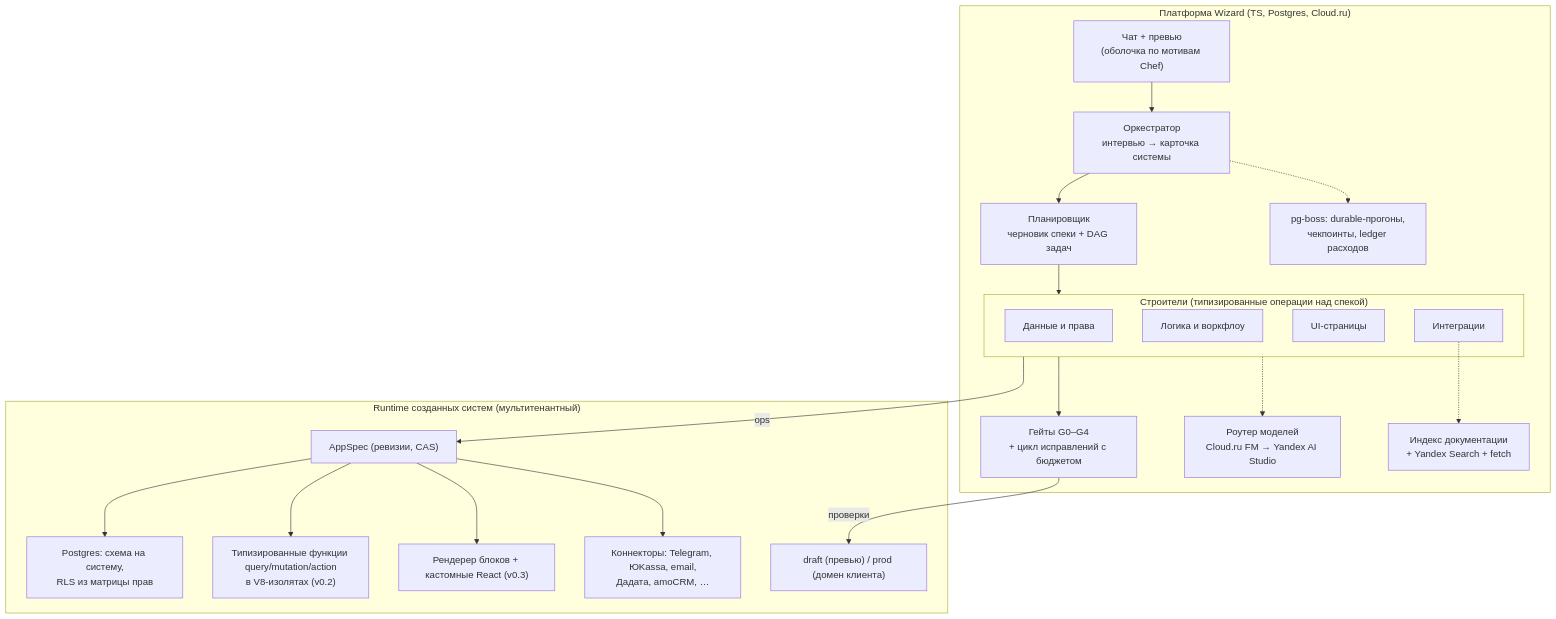
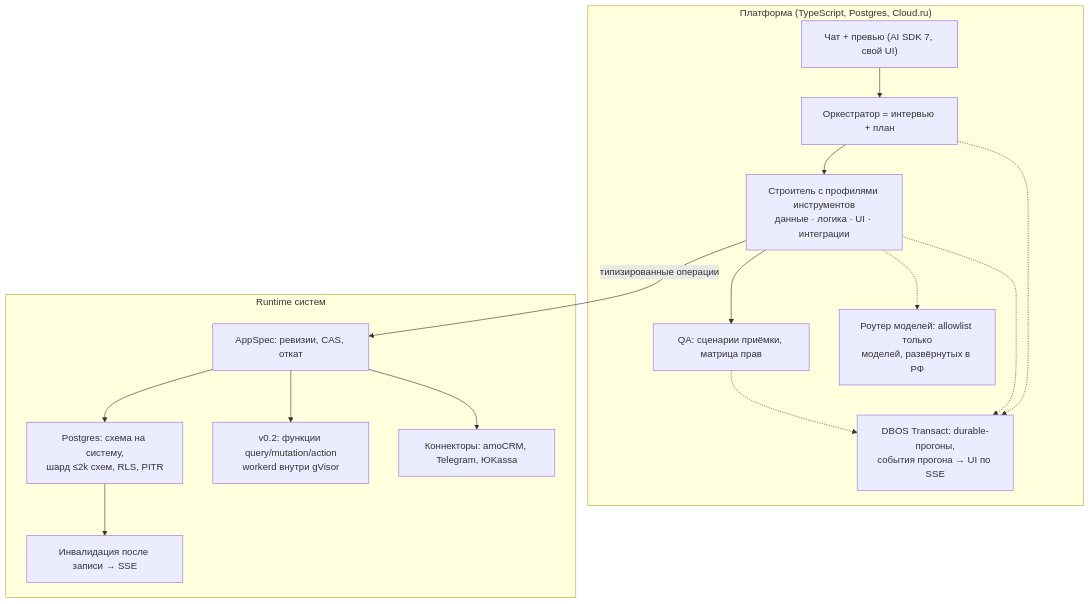
Before and after one commit to mrflxxxme/wizard: the diagram in docs/concept.md, drawn with Mermaid. The commit also changed other lines of this file and 3 other files, not shown here.

````diff
--- a/docs/concept.md
+++ b/docs/concept.md
@@ -21,33 +33,24 @@
 ```mermaid
 flowchart TB
-  subgraph Platform["Платформа Wizard (TS, Postgres, Cloud.ru)"]
-    Chat["Чат + превью<br/>(оболочка по мотивам Chef)"]
-    Orch["Оркестратор<br/>интервью → карточка системы"]
-    Plan["Планировщик<br/>черновик спеки + DAG задач"]
-    subgraph Builders["Строители (типизированные операции над спекой)"]
-      BD["Данные и права"]
-      BL["Логика и воркфлоу"]
-      BU["UI-страницы"]
-      BI["Интеграции"]
-    end
-    Gates["Гейты G0–G4<br/>+ цикл исправлений с бюджетом"]
-    Router["Роутер моделей<br/>Cloud.ru FM → Yandex AI Studio"]
-    Docs["Индекс документации<br/>+ Yandex Search + fetch"]
-    Queue["pg-boss: durable-прогоны,<br/>чекпоинты, ledger расходов"]
+  subgraph Platform["Платформа (TypeScript, Postgres, Cloud.ru)"]
+    Chat["Чат + превью (AI SDK 7, свой UI)"]
+    Orch["Оркестратор = интервью + план"]
+    Build["Строитель с профилями инструментов<br/>данные · логика · UI · интеграции"]
+    QA["QA: сценарии приёмки, матрица прав"]
+    Flow["DBOS Transact: durable-прогоны,<br/>события прогона → UI по SSE"]
+    Router["Роутер моделей: allowlist только<br/>моделей, развёрнутых в РФ"]
   end
-  subgraph Runtime["Runtime созданных систем (мультитенантный)"]
-    Spec["AppSpec (ревизии, CAS)"]
-    PG["Postgres: схема на систему,<br/>RLS из матрицы прав"]
-    Fn["Типизированные функции query/mutation/action<br/>в V8-изолятах (v0.2)"]
-    UI["Рендерер блоков + кастомные React (v0.3)"]
-    Conn["Коннекторы: Telegram, ЮKassa, email,<br/>Дадата, amoCRM, …"]
-    Env["draft (превью) / prod (домен клиента)"]
+  subgraph Runtime["Runtime систем"]
+    Spec["AppSpec: ревизии, CAS, откат"]
+    PG["Postgres: схема на систему,<br/>шард ≤2k схем, RLS, PITR"]
+    Bus["Инвалидация после записи → SSE"]
+    Fn["v0.2: функции query/mutation/action<br/>workerd внутри gVisor"]
+    Conn["Коннекторы: amoCRM, Telegram, ЮKassa"]
   end
-  Chat --> Orch --> Plan --> Builders --> Gates
-  Builders -- "ops" --> Spec
-  Gates -- "проверки" --> Env
-  Spec --> PG & Fn & UI & Conn
-  Builders -.-> Router
-  BI -.-> Docs
-  Orch -.-> Queue
+  Chat --> Orch --> Build --> QA
+  Orch & Build & QA -.-> Flow
+  Build -.-> Router
+  Build -- "типизированные операции" --> Spec
+  Spec --> PG --> Bus
+  Spec --> Fn & Conn
 ```
````
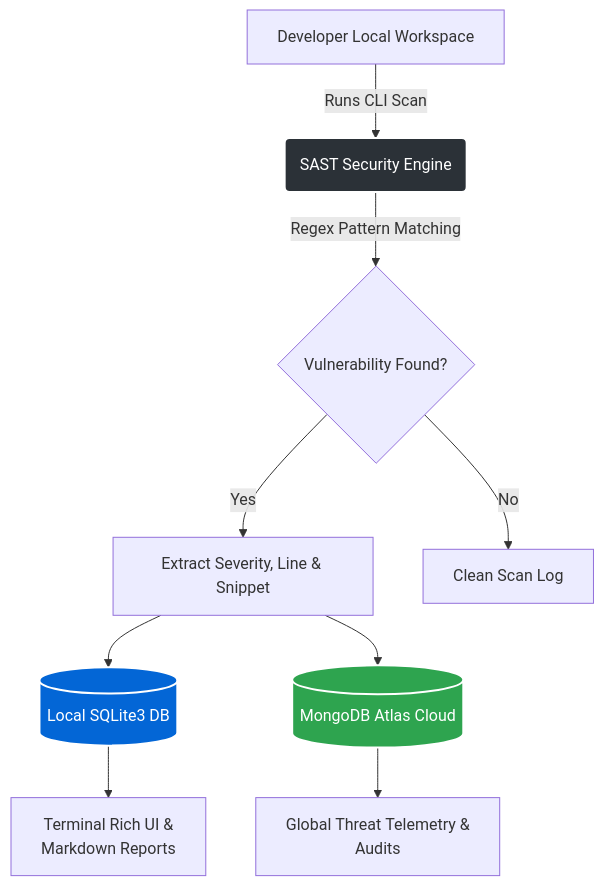
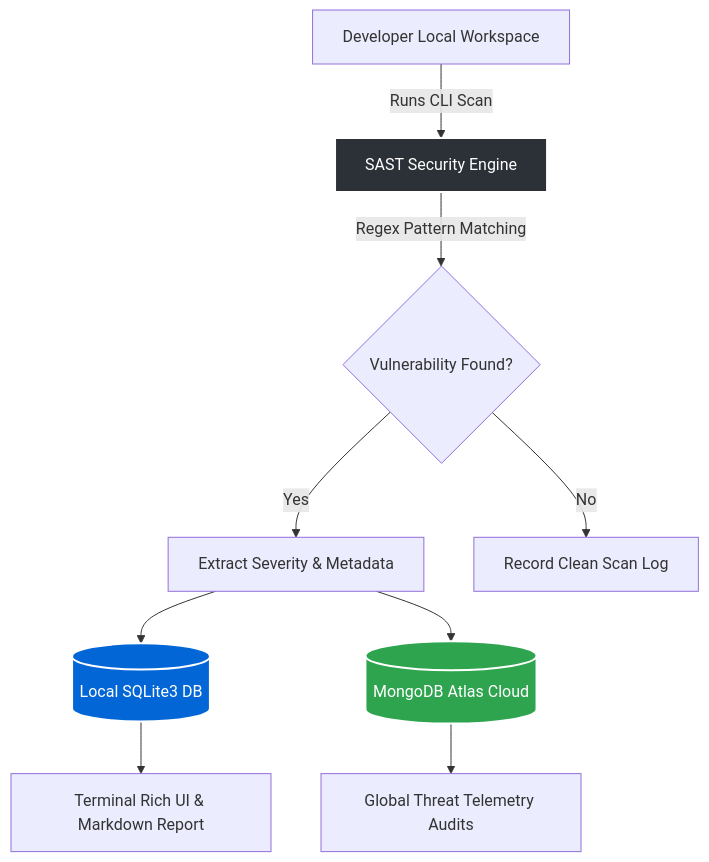
The diagram in README.md (rajeshgurindapalli15-crypto/sast-security-analyzer), drawn with Mermaid before and after one commit.

````diff
--- a/README.md
+++ b/README.md
@@ -14,20 +15,18 @@
 ```mermaid
-
 graph TD
-    A[Developer Local Workspace] -->|Runs CLI Scan| B(SAST Security Engine)
-    B -->|Regex Pattern Matching| C{Vulnerability Found?}
+    A["Developer Local Workspace"] -->|Runs CLI Scan| B["SAST Security Engine"]
+    B -->|Regex Pattern Matching| C{"Vulnerability Found?"}
     
-    C -->|Yes| D[Extract Severity, Line & Snippet]
-    C -->|No| E[Clean Scan Log]
+    C -->|Yes| D["Extract Severity & Metadata"]
+    C -->|No| E["Record Clean Scan Log"]
     
-    D --> F[(Local SQLite3 DB)]
-    D --> G[(MongoDB Atlas Cloud)]
+    D --> F[("Local SQLite3 DB")]
+    D --> G[("MongoDB Atlas Cloud")]
     
-    F --> H["Terminal&nbsp;Rich&nbsp;UI&nbsp;&<br/>Markdown&nbsp;Reports"]
-    G --> I["Global&nbsp;Threat&nbsp;Telemetry&nbsp;&<br/>Audits"]
-
+    F --> H["Terminal Rich UI & Markdown Report"]
+    G --> I["Global Threat Telemetry Audits"]
     style B fill:#2b3137,stroke:#fff,stroke-width:2px,color:#fff
     style F fill:#0366d6,stroke:#fff,stroke-width:2px,color:#fff
     style G fill:#2ea44f,stroke:#fff,stroke-width:2px,color:#fff
 
 ```
````
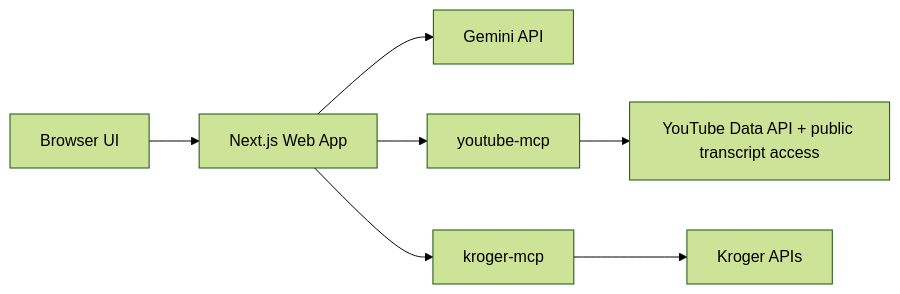
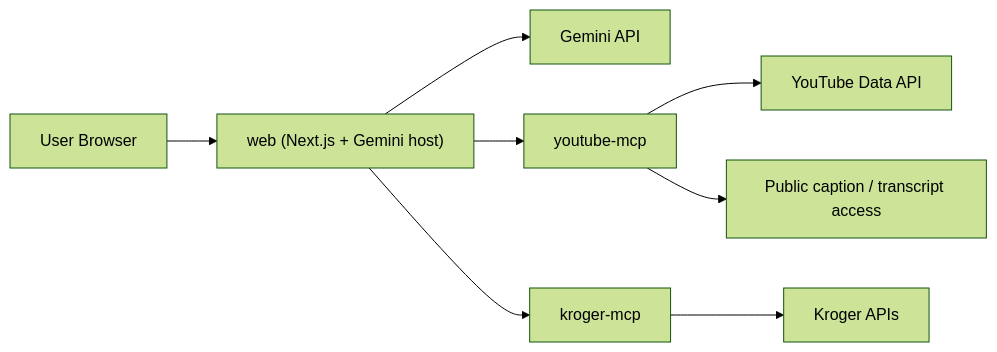
One commit to MosheT01/CraveCart changed the diagram in ARCHITECTURE.md. Above: the diagram before and after it, drawn with Mermaid (forest theme). The commit also changed other lines of this file, not shown here.

Commit message:
docs: add deep architecture walkthrough

````diff
--- a/ARCHITECTURE.md
+++ b/ARCHITECTURE.md
@@ -21,9 +61,10 @@
 ```mermaid
 flowchart LR
-    User["Browser UI"] --> Web["Next.js Web App"]
-    Web --> Gemini["Gemini API"]
-    Web --> YMCP["youtube-mcp"]
-    Web --> KMCP["kroger-mcp"]
-    YMCP --> YouTube["YouTube Data API + public transcript access"]
-    KMCP --> Kroger["Kroger APIs"]
+    U["User Browser"] --> W["web (Next.js + Gemini host)"]
+    W --> G["Gemini API"]
+    W --> YM["youtube-mcp"]
+    W --> KM["kroger-mcp"]
+    YM --> Y["YouTube Data API"]
+    YM --> T["Public caption / transcript access"]
+    KM --> K["Kroger APIs"]
 ```
````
____
> _The problem_
A verbatim reproduction of each entry is expected, with every picture omitted.

> _Reply to the task_
Before and after one commit to mrflxxxme/wizard: the diagram in docs/concept.md, drawn with Mermaid. The commit also changed other lines of this file and 3 other files, not shown here.

````diff
--- a/docs/concept.md
+++ b/docs/concept.md
@@ -21,33 +33,24 @@
 ```mermaid
 flowchart TB
-  subgraph Platform["Платформа Wizard (TS, Postgres, Cloud.ru)"]
-    Chat["Чат + превью<br/>(оболочка по мотивам Chef)"]
-    Orch["Оркестратор<br/>интервью → карточка системы"]
-    Plan["Планировщик<br/>черновик спеки + DAG задач"]
-    subgraph Builders["Строители (типизированные операции над спекой)"]
-      BD["Данные и права"]
-      BL["Логика и воркфлоу"]
-      BU["UI-страницы"]
-      BI["Интеграции"]
-    end
-    Gates["Гейты G0–G4<br/>+ цикл исправлений с бюджетом"]
-    Router["Роутер моделей<br/>Cloud.ru FM → Yandex AI Studio"]
-    Docs["Индекс документации<br/>+ Yandex Search + fetch"]
-    Queue["pg-boss: durable-прогоны,<br/>чекпоинты, ledger расходов"]
+  subgraph Platform["Платформа (TypeScript, Postgres, Cloud.ru)"]
+    Chat["Чат + превью (AI SDK 7, свой UI)"]
+    Orch["Оркестратор = интервью + план"]
+    Build["Строитель с профилями инструментов<br/>данные · логика · UI · интеграции"]
+    QA["QA: сценарии приёмки, матрица прав"]
+    Flow["DBOS Transact: durable-прогоны,<br/>события прогона → UI по SSE"]
+    Router["Роутер моделей: allowlist только<br/>моделей, развёрнутых в РФ"]
   end
-  subgraph Runtime["Runtime созданных систем (мультитенантный)"]
-    Spec["AppSpec (ревизии, CAS)"]
-    PG["Postgres: схема на систему,<br/>RLS из матрицы прав"]
-    Fn["Типизированные функции query/mutation/action<br/>в V8-изолятах (v0.2)"]
-    UI["Рендерер блоков + кастомные React (v0.3)"]
-    Conn["Коннекторы: Telegram, ЮKassa, email,<br/>Дадата, amoCRM, …"]
-    Env["draft (превью) / prod (домен клиента)"]
+  subgraph Runtime["Runtime систем"]
+    Spec["AppSpec: ревизии, CAS, откат"]
+    PG["Postgres: схема на систему,<br/>шард ≤2k схем, RLS, PITR"]
+    Bus["Инвалидация после записи → SSE"]
+    Fn["v0.2: функции query/mutation/action<br/>workerd внутри gVisor"]
+    Conn["Коннекторы: amoCRM, Telegram, ЮKassa"]
   end
-  Chat --> Orch --> Plan --> Builders --> Gates
-  Builders -- "ops" --> Spec
-  Gates -- "проверки" --> Env
-  Spec --> PG & Fn & UI & Conn
-  Builders -.-> Router
-  BI -.-> Docs
-  Orch -.-> Queue
+  Chat --> Orch --> Build --> QA
+  Orch & Build & QA -.-> Flow
+  Build -.-> Router
+  Build -- "типизированные операции" --> Spec
+  Spec --> PG --> Bus
+  Spec --> Fn & Conn
 ```
````
The diagram in README.md (rajeshgurindapalli15-crypto/sast-security-analyzer), drawn with Mermaid before and after one commit.

````diff
--- a/README.md
+++ b/README.md
@@ -14,20 +15,18 @@
 ```mermaid
-
 graph TD
-    A[Developer Local Workspace] -->|Runs CLI Scan| B(SAST Security Engine)
-    B -->|Regex Pattern Matching| C{Vulnerability Found?}
+    A["Developer Local Workspace"] -->|Runs CLI Scan| B["SAST Security Engine"]
+    B -->|Regex Pattern Matching| C{"Vulnerability Found?"}
     
-    C -->|Yes| D[Extract Severity, Line & Snippet]
-    C -->|No| E[Clean Scan Log]
+    C -->|Yes| D["Extract Severity & Metadata"]
+    C -->|No| E["Record Clean Scan Log"]
     
-    D --> F[(Local SQLite3 DB)]
-    D --> G[(MongoDB Atlas Cloud)]
+    D --> F[("Local SQLite3 DB")]
+    D --> G[("MongoDB Atlas Cloud")]
     
-    F --> H["Terminal&nbsp;Rich&nbsp;UI&nbsp;&<br/>Markdown&nbsp;Reports"]
-    G --> I["Global&nbsp;Threat&nbsp;Telemetry&nbsp;&<br/>Audits"]
-
+    F --> H["Terminal Rich UI & Markdown Report"]
+    G --> I["Global Threat Telemetry Audits"]
     style B fill:#2b3137,stroke:#fff,stroke-width:2px,color:#fff
     style F fill:#0366d6,stroke:#fff,stroke-width:2px,color:#fff
     style G fill:#2ea44f,stroke:#fff,stroke-width:2px,color:#fff
 
 ```
````
One commit to MosheT01/CraveCart changed the diagram in ARCHITECTURE.md. Above: the diagram before and after it, drawn with Mermaid (forest theme). The commit also changed other lines of this file, not shown here.

Commit message:
docs: add deep architecture walkthrough

````diff
--- a/ARCHITECTURE.md
+++ b/ARCHITECTURE.md
@@ -21,9 +61,10 @@
 ```mermaid
 flowchart LR
-    User["Browser UI"] --> Web["Next.js Web App"]
-    Web --> Gemini["Gemini API"]
-    Web --> YMCP["youtube-mcp"]
-    Web --> KMCP["kroger-mcp"]
-    YMCP --> YouTube["YouTube Data API + public transcript access"]
-    KMCP --> Kroger["Kroger APIs"]
+    U["User Browser"] --> W["web (Next.js + Gemini host)"]
+    W --> G["Gemini API"]
+    W --> YM["youtube-mcp"]
+    W --> KM["kroger-mcp"]
+    YM --> Y["YouTube Data API"]
+    YM --> T["Public caption / transcript access"]
+    KM --> K["Kroger APIs"]
 ```
````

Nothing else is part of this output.